The Studying in Study Abroad

Studying abroad for a semester is similar to freshman year, with orientation, making new friends, establishing a new routine, and adjusting to a new way of learning. Academics is one of the reasons I decided to go to Stockholm specifically, because DIS offered me classes for both of my majors that I could not get back home at Wofford.

The DIS Way

One of the first things you realize about DIS is that they take academics VERY seriously. The attendance policy is very strict and the students are expected to be on top of their schoolwork. The class sizes are similar to Wofford, my biggest class only has 20 students. The professors are also very friendly and try to get to know their students, similar to many professors back home! Fun fact: in Sweden, you call your professors by their first name in school!
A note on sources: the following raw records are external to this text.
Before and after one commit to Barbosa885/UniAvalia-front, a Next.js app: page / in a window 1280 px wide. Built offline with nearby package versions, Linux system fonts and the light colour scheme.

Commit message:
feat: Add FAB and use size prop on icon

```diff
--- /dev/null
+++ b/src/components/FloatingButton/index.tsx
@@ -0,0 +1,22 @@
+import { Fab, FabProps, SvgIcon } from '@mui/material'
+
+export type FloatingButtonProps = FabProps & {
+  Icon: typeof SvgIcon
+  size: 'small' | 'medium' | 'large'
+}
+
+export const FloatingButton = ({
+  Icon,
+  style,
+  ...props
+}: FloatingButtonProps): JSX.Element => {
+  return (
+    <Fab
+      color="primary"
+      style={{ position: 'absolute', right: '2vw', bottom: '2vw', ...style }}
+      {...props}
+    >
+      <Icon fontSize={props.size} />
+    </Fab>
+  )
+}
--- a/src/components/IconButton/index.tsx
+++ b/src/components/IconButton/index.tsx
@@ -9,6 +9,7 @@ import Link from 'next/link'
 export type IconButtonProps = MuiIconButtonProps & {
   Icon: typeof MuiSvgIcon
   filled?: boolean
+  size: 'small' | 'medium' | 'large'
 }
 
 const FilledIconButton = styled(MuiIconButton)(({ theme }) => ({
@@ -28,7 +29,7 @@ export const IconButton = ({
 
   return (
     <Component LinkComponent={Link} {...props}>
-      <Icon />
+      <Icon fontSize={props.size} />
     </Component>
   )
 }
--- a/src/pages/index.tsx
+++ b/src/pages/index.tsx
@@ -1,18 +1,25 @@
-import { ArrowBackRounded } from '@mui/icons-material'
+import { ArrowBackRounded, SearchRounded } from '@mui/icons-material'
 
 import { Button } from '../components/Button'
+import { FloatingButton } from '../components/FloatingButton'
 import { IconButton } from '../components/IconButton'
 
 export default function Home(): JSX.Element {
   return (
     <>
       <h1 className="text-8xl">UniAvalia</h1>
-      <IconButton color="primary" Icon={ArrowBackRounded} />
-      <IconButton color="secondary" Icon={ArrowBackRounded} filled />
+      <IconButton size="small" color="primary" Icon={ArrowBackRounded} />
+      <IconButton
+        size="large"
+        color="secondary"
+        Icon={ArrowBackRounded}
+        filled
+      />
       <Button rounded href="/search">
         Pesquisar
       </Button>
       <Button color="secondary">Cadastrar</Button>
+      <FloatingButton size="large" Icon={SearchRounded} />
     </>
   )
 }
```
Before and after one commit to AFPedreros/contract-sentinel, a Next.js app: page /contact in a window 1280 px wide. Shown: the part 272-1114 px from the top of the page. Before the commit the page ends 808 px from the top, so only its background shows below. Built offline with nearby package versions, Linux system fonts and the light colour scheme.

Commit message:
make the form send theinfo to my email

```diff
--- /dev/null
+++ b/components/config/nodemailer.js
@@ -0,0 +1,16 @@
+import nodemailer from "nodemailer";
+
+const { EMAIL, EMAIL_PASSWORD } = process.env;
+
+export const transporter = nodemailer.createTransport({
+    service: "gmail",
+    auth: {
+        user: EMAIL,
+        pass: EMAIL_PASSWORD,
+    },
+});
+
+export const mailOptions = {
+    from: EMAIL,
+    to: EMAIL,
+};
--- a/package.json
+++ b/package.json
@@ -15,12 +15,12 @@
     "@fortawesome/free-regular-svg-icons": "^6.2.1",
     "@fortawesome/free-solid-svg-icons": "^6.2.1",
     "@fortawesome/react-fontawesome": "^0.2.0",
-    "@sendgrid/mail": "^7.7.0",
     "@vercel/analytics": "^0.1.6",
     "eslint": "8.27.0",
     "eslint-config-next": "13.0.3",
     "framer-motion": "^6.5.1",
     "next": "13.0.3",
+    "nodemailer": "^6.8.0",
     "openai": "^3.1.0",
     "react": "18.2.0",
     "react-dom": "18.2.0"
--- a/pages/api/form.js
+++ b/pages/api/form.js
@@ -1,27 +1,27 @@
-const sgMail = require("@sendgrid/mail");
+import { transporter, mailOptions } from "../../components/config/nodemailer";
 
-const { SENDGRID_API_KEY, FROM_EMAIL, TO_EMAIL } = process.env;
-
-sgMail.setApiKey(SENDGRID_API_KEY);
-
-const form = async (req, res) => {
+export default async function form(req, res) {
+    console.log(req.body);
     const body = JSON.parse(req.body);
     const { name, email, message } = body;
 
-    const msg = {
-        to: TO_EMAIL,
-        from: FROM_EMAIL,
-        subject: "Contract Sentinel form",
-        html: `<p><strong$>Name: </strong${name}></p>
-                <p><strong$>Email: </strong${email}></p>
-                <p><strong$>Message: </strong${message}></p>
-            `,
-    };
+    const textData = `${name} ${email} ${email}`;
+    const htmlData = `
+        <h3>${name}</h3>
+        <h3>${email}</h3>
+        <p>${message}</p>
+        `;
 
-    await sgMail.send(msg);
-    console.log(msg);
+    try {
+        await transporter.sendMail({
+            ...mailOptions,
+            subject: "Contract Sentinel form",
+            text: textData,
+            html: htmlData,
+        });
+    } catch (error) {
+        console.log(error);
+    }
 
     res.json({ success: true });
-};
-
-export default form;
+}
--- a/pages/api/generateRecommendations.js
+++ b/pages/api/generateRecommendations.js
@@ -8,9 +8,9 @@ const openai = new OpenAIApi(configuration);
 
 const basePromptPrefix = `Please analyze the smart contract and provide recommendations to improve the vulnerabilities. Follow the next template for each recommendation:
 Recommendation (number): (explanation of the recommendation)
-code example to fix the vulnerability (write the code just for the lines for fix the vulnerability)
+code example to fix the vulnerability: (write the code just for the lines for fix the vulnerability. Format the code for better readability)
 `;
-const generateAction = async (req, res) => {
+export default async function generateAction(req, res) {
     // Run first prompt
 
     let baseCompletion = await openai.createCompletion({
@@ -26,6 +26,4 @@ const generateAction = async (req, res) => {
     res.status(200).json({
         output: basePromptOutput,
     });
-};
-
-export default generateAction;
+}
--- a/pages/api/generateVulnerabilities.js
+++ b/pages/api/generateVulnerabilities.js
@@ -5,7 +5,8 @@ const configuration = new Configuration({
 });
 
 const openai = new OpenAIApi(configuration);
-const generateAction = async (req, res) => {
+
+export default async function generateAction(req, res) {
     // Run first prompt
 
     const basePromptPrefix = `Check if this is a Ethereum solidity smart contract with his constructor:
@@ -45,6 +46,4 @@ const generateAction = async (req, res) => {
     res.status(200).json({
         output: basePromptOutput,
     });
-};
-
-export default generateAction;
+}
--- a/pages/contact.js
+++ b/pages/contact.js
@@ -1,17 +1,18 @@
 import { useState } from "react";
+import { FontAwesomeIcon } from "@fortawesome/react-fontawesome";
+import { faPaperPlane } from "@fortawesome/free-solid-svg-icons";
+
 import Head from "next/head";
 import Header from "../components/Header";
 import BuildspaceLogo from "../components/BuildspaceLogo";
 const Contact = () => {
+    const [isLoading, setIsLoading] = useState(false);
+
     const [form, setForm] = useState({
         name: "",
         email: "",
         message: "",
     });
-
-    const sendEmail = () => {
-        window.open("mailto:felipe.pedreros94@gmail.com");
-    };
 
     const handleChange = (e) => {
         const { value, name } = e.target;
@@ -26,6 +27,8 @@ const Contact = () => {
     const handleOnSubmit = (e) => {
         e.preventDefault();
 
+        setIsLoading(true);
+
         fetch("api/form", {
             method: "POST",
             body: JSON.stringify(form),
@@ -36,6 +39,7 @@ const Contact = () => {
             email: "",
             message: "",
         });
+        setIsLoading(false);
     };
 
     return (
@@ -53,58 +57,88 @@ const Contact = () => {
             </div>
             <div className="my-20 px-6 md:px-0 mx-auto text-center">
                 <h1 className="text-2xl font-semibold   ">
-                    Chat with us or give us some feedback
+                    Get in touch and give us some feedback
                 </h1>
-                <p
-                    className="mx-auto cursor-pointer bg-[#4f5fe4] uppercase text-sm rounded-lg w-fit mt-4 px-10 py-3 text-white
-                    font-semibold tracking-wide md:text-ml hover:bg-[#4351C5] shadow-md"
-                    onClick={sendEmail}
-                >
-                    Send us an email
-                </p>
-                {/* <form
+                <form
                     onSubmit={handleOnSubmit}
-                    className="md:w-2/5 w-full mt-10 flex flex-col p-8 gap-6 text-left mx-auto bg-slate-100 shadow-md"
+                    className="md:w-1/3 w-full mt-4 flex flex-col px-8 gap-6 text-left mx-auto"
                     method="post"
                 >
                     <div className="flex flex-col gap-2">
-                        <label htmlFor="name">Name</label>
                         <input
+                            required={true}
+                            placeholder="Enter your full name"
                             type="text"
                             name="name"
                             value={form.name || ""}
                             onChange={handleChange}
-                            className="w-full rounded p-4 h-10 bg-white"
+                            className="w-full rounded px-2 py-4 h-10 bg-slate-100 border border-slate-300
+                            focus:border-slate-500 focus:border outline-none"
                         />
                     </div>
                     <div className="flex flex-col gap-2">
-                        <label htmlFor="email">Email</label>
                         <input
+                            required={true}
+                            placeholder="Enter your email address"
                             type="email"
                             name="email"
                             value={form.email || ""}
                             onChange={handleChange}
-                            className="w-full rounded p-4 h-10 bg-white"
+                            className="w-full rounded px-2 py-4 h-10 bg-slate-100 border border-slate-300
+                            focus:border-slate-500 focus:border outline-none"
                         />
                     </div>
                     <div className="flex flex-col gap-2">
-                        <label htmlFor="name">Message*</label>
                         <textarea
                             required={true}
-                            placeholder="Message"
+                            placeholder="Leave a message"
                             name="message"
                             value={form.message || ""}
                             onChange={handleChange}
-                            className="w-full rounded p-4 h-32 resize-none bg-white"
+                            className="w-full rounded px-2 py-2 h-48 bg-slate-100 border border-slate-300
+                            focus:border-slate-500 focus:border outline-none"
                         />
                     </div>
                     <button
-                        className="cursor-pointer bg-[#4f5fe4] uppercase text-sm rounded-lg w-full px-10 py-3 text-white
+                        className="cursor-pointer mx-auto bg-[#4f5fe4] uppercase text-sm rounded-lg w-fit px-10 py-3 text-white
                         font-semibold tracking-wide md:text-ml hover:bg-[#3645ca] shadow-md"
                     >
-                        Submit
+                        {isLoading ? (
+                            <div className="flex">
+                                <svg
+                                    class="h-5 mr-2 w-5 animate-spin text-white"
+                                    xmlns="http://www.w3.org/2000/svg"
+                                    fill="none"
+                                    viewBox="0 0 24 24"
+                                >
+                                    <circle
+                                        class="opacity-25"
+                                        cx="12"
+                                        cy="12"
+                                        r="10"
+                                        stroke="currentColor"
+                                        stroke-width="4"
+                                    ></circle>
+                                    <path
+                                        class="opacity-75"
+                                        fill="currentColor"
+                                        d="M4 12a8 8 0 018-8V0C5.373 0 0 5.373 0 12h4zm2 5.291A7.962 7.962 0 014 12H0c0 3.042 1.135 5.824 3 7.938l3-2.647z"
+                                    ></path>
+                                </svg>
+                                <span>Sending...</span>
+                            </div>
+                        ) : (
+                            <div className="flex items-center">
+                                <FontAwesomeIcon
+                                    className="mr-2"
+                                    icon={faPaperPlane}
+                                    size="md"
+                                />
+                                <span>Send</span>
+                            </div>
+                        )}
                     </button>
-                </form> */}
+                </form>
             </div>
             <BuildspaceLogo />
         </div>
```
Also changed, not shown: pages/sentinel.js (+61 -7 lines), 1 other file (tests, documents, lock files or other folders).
Something unique about DIS is that the program includes two travel trips with your core class to another city and country. For my core course, Forensic Psychology, we went to the city of Gothenburg for three days on our short study tour to visit institutions that worked with recidivism and crime in Sweden. For our long study tour, we went to Edinburgh, Scotland for six days to go to organizations that work with the justice system and rehabilitating victims. We had the opportunity to hear a chief detective from the Edinburgh police share one of his tough murder cases and made us think of how to solve it. My favorite organization we visited focused on changing attitudes about the criminal justice system and opening new options for rehabilitation beyond imprisonment. This hands on way of learning as a class gives us first hand experience from police officers and workers in many different organizations.

Me with some girls from my Core Course exploring the botanical gardens in Gothenburg!
My core course in front of the Edinburgh Police Station!

Academics

As a Psychology and Anthropology/Sociology major, I am able to take classes that fulfills credits for both my majors in Stockholm! Forensic Psych is not offered at Wofford, so I was excited to get a chance to take this class in general, and it also counts as an elective towards my Psych major. Swedish Politics and Glued to the Screen are counted as sociology credits. I also had room to take two classes for fun that only count as hours towards graduation, so I picked Psych of Loneliness, which is a very interesting class, and the Vikings since I’m in Scandinavia! DIS offers classes in many topics, so it was fun to pick classes outside my major as well.

My schedule at DIS!

Classes at DIS only happen on Monday, Tuesday, Thursday, and Friday. Wednesdays are free, because each class has two field studies that happen on random Wednesdays throughout the semester. On these field studies, we go to museums, schools, or programs that are related to what we are learning in class. If a class doesn’t have a field study, then it is just a free day to explore or catch up on homework! It has been nice having class only four days a week, and it will be an adjustment to go back to having classes five days a week back home.

The Work Load

Coming from Wofford, I was used to studying and reading a lot to prepare for classes, and at DIS, reading also makes up most of my schoolwork. One big change is that all my classes require reading and class participation, and at Wofford, I only had a few classes like that. It was hard at first to juggle all the readings for all my different classes, but I think I am on top of things this far into the semester!